The researchers hope to build a network of citizen scientists who understand the importance of the sites and the ethics involved in protecting them — a group that could monitor the sites and report increased erosion or disturbances.
To facilitate this, the researchers organized a two-day conference for stakeholders who own or manage coastal properties to intersect with archaeologists, learn about the sites and their importance, and discuss potential conservation strategies.
Among the attendees was Joan Ray, the land protection and stewardship director for the Medomak Valley Land Trust. The trust manages over 4,000 acres of land in and around the Medomak River and Muscongus Bay. To the best of her knowledge, there are several dozen shell midden sites in her management area.
“We knew the middens existed, but we didn’t pay any attention to them. Not many land trusts in the state recognize these features,” she says.

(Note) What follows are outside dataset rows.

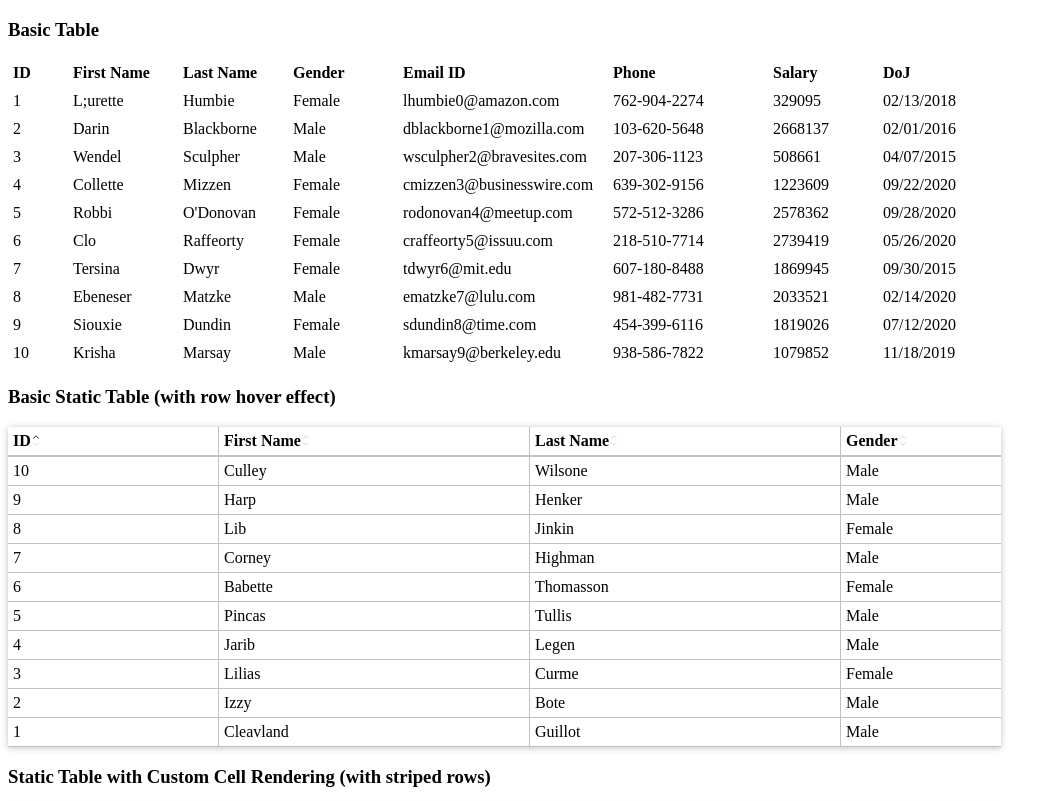
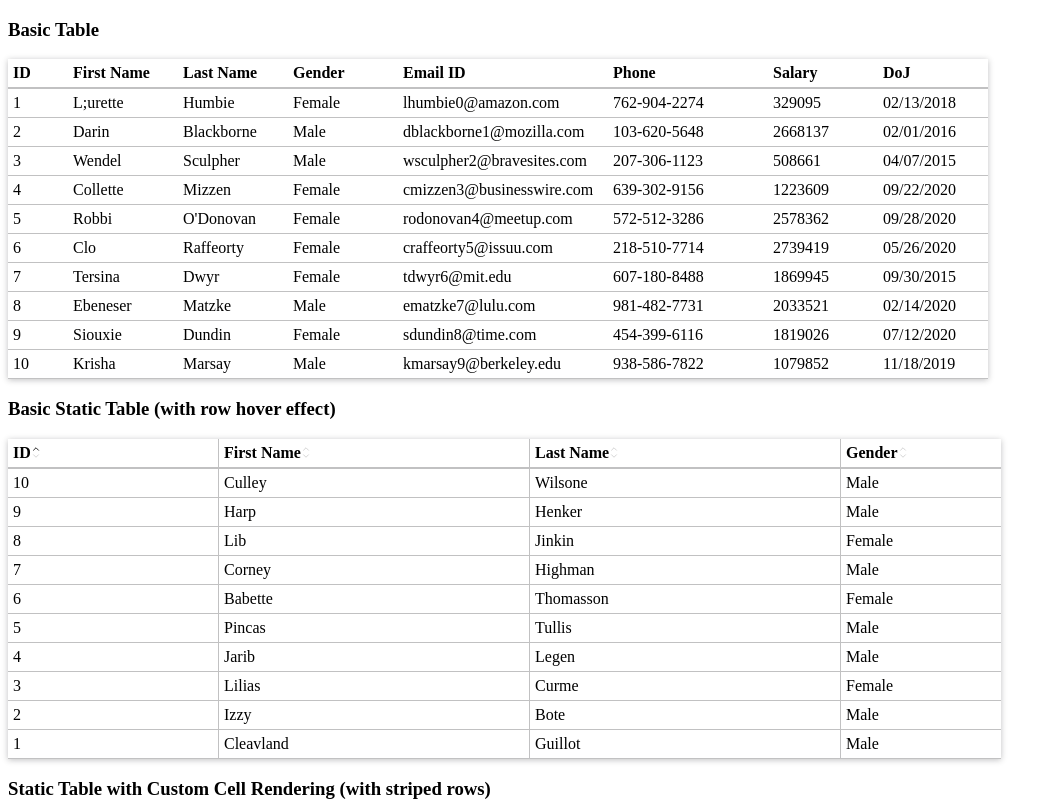
Before and after one commit to melwinalm/vs-table, a React (Create React App) app: page / in a window 1280 px wide. Shown: the top 801 px of the page, without its empty margins (0-1062 px from the left). Built offline with nearby package versions, Linux system fonts and the light colour scheme.

Commit message:
Header sort icons issue fix

```diff
--- a/src/VersatileTable/VersatileTable.js
+++ b/src/VersatileTable/VersatileTable.js
@@ -40,7 +40,7 @@ const getClassNames = (classes) => {
   if (classes) {
     return `vt-table ${classes}`;
   }
-  return "vt-table-basic";
+  return "vt-table";
 };
 
 function Versatiletable({
```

Ray attended the conference knowing little about Maine’s shell middens. But after learning of their significance and their rapid rate of erosion, she now sees their protection as a major concern for the land trust.
“We have ways of prioritizing land for preservation, and one of the ways we do that is through its historical significance,” says Ray.
While much of the attention is on an area’s colonial history, she hopes that with increased recognition, more of the state’s prehistoric sites can be brought into the fold.
“These sites are disappearing and I have a sense that, if we can get this message out, if we can get people interested, it could really make a difference in how we look at cultural resources,” says Alice Kelley.
“Not just as something that you’d look at and walk by, but that there is something really important here. To have people appreciate what they are and perhaps take some interest in monitoring or preserving them.
“When people become involved with things, they tend to protect them, and that would be a great outcome.”